“Some people had prior experience working as cooks in restaurants, some had cooked at home with their parents, and some couldn’t even boil water,” he says. “Regardless, Chef Brown spent an ample amount of time with each and every student, honing their skills and sharing his culinary knowledge.”
Providing a solid foundational education is close to Brown’s heart. During his teenage and young adult years, Brown worked as diner cook, tableside chef and hotel restaurant chef. However, his career hit a roadblock when he applied for a promotion from kitchen manager to general manager at an upscale Palos Verdes restaurant. Simply put, management told him he didn’t have the required formal education.
“I might have had the skills and the knowledge, but I didn’t have the depth of knowledge,” Brown says. Work experience showed him the “how,” but he needed formal training to understand the “why.”
“When you know how to do something correctly, then you can break the rules. But if you don’t know the rules, then you can’t do that.”
Brown enrolled and graduated from the Culinary Institute of American in New York, received his bachelor’s degree in restaurant & hotel management from Webber College in Florida, a master’s in higher education administration from West Virginia University and a doctoral degree in education from George Southern University. His career highlights include working as personal chef to King Hussein of Jordan and the royal family, general and district manager for Velvet Turtle restaurants, and teaching at culinary schools throughout the country.
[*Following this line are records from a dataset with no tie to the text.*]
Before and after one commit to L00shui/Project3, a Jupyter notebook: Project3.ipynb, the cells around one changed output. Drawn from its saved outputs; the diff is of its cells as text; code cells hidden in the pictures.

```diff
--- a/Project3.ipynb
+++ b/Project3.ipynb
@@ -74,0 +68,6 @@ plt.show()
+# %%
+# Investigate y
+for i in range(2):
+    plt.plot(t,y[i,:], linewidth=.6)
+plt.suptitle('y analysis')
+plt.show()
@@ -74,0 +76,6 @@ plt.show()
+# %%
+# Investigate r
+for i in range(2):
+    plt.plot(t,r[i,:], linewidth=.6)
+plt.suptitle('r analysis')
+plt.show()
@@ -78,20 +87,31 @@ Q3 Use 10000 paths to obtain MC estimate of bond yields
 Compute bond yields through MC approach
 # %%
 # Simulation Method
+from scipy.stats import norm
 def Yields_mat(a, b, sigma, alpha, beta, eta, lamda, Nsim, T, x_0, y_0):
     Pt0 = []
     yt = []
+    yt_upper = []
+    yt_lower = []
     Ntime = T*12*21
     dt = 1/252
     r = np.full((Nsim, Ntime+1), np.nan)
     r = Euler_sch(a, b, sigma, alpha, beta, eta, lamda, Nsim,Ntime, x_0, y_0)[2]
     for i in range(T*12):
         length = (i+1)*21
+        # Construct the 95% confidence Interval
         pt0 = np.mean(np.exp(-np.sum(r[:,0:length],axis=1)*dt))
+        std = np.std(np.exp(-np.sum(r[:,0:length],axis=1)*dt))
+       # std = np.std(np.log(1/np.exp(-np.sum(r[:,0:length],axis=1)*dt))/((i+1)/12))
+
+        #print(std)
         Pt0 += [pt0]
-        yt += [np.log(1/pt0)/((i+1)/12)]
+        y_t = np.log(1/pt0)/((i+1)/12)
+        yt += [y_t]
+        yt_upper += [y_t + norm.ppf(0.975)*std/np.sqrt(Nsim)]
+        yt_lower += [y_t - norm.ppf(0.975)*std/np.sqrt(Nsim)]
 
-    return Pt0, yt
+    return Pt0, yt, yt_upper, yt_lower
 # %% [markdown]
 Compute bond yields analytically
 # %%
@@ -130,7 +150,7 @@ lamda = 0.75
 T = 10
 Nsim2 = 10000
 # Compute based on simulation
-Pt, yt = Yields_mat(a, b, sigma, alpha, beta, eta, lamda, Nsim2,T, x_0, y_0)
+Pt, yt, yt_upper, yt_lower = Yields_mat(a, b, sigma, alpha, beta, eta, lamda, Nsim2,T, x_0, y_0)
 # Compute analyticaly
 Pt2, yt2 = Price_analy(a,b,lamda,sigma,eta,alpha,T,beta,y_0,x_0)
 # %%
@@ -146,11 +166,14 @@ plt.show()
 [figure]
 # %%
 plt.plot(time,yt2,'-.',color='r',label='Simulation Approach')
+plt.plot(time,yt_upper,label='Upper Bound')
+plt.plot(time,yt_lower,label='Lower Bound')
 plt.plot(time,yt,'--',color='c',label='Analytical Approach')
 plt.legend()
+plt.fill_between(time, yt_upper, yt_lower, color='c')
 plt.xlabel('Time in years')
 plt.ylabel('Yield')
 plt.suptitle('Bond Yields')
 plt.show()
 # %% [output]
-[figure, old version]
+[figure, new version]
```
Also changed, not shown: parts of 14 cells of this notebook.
Even with his extensive experience in the kitchen and as an educator, Brown remains curious about food and cooking. In his world cuisine course, he always asks the international students for input, picking up tips and foreign phrases over the years.
“When we get to the Asian cuisine section, I turn it over to the students and learn how they or their moms make the dishes,” Brown says. “I steal stuff all the time.”
Brown enters his eighth year at Cal Poly Pomona this fall, and the excitement continues. Gesturing to his wife, he says: “Ask her what I’m like the night before a new year.”
“He’s awake all night,” Carol says.
(Photos: Jeff Brown competes for the Chef Educator of the Year title at the American Culinary Federation National Convention at the Anaheim Marriott on Aug. 2, 2010.)